Clinton is going to be no help in all this. She regularly condemned the Armenian genocide until she became Secretary of State to Barack Obama and discovered that the frightful persecution of the 1915 Christians — a teaching forum for future Nazis who witnessed the genocide as young German army officers and later put their lessons into practice against the Jews — was now “a matter of historical debate.” Donald Trump has not yet entered this particular blood-boltered ‘debate’ although his Trump hotel in Azerbaijan — a country which, like Turkey and (to its shame) Israel, denies the Armenian genocide — suggests that we shall be hearing from him soon.
Much of the rest of the world — governments and parliaments of 29 countries up to last year — have recognized the Armenian Genocide. For 20 years, The Independent has regularly referred to the Armenian Holocaust — with a capital ‘H’, the very same word (‘Shoah’ in Hebrew) used by many ordinary Israelis to describe the slaughter. But not the Americans.
Last year, Russian President Vladimir Putin, whose Sukhoi jet had of course not yet been shot down by the Turks, attended the official genocide memorial day in the Armenian capital of Yerevan, declaring the genocide a fact of history — to the fury of the Turks — while President Obama skulked in Washington, still too fearful of offending his NATO ally whose airbases — ironically built, in many cases, on lands stolen from murdered Armenians — were so important to the US Air Force which was already supposedly destroying Isis.

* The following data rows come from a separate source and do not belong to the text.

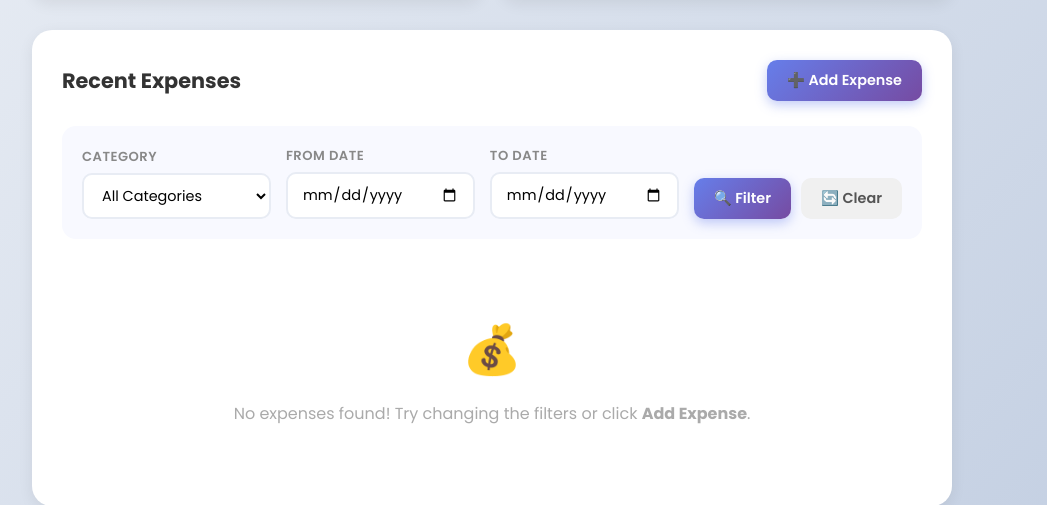
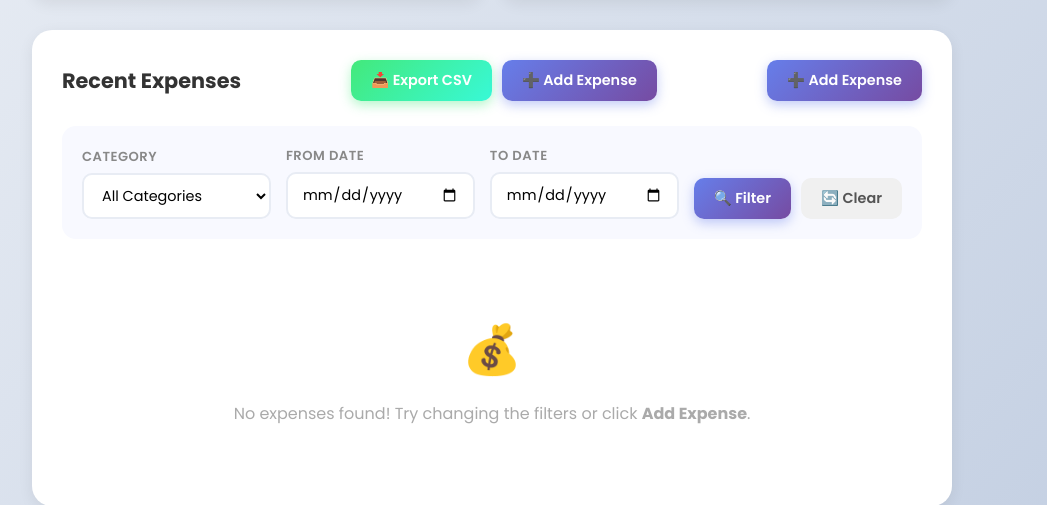
Before and after one commit to sai-ganesh003/expense-tracker, a Flask app: page /dashboard in a window 1280 px wide. Shown: the part 701-1206 px from the top of the page, without its empty margins (148-1195 px from the left). Run offline with Flask 3, Linux system fonts and the light colour scheme; the visitor is signed in with stand-in values (Sample User, id 1); data that the repository does not hold is empty; some libraries are stand-ins or nearby versions.

Commit message:
Day 6 - CSV export complete

```diff
--- a/static/css/style.css
+++ b/static/css/style.css
@@ -77,9 +77,15 @@ nav { background: linear-gradient(135deg, #667eea, #764ba2); padding: 15px 30px;
 
 .expenses-header h3 { font-size: 1.3rem; font-weight: 700; color: #333; }
 
+.header-buttons { display: flex; gap: 10px; }
+
 .btn-add { background: linear-gradient(135deg, #667eea, #764ba2); color: white; padding: 10px 20px; border-radius: 10px; text-decoration: none; font-weight: 600; font-size: 0.9rem; box-shadow: 0 4px 12px rgba(102,126,234,0.4); transition: all 0.3s; }
 
 .btn-add:hover { transform: translateY(-2px); }
+
+.btn-export { background: linear-gradient(135deg, #43e97b, #38f9d7); color: white; padding: 10px 20px; border-radius: 10px; text-decoration: none; font-weight: 600; font-size: 0.9rem; box-shadow: 0 4px 12px rgba(67,233,123,0.4); transition: all 0.3s; }
+
+.btn-export:hover { transform: translateY(-2px); }
 
 .filter-bar { display: flex; gap: 15px; align-items: flex-end; background: #f8f9ff; padding: 20px; border-radius: 14px; margin-bottom: 25px; flex-wrap: wrap; }
 
--- a/templates/dashboard/index.html
+++ b/templates/dashboard/index.html
@@ -36,7 +36,10 @@
 <div class="expenses-section">
     <div class="expenses-header">
         <h3>Recent Expenses</h3>
-        <a href="{{ url_for('expenses.add') }}" class="btn-add">➕ Add Expense</a>
+       <div class="header-buttons">
+            <a href="{{ url_for('expenses.export') }}" class="btn-export">📥 Export CSV</a>
+            <a href="{{ url_for('expenses.add') }}" class="btn-add">➕ Add Expense</a>
+        </div><a href="{{ url_for('expenses.add') }}" class="btn-add">➕ Add Expense</a>
     </div>
 
     <form method="GET" action="{{ url_for('dashboard.index') }}" class="filter-bar">
```
Also changed, not shown: routes/expenses.py (+27 -2 lines).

All in all, then a pretty mess. Kerry tells us that Isis is “genocidal by self-proclamation, by ideology and by actions…” as if the destruction of the Armenian people in 1915 was not — and is perfectly happy to label the dark forces of the ‘Islamic Caliphate’ as genocidal themselves — which they clearly are. But it raises another frightful question. Since we know that Isis sells Syrian and Iraqi oil to the Turks — Russian bomber pilots have seen miles of Isis oil convoys running to the horizon towards Turkey — and since Turkish journalists have been imprisoned for reporting on secret Turkish arms transfers to Islamists in Syria — the Americans are, in effect, blaming Isis for the genocide of a hundred thousand or more human beings while being too frightened to label the Armenian massacres of a million and a half souls as genocide lest it offend Isis’ sinister chums in Turkey.
It’s not difficult to accuse the bad guys of genocide — Colin Powell had no problem over Darfur in 2004 — but shouldn’t we stand up to the real bullies who prevent us honoring the memory of those million and a half Christians who were treated just as Isis treats the Yazidis and Christians and Shia today: the Turkish government and the Turkish army and the Turkish institutes of state? And all this at a time when an increasing number of brave Turks are themselves acknowledging the Turkish genocide of 1915?
Forget it: 75 million visas to Turkey in response to their $3-billion European bailout to block those refugees is enough to keep the Armenian mass graves of 1915 well and truly closed. Just ask John Kerry.
(This column originally appeared in the March 26 edition of The Independent, where Robert Fisk is a columnist.)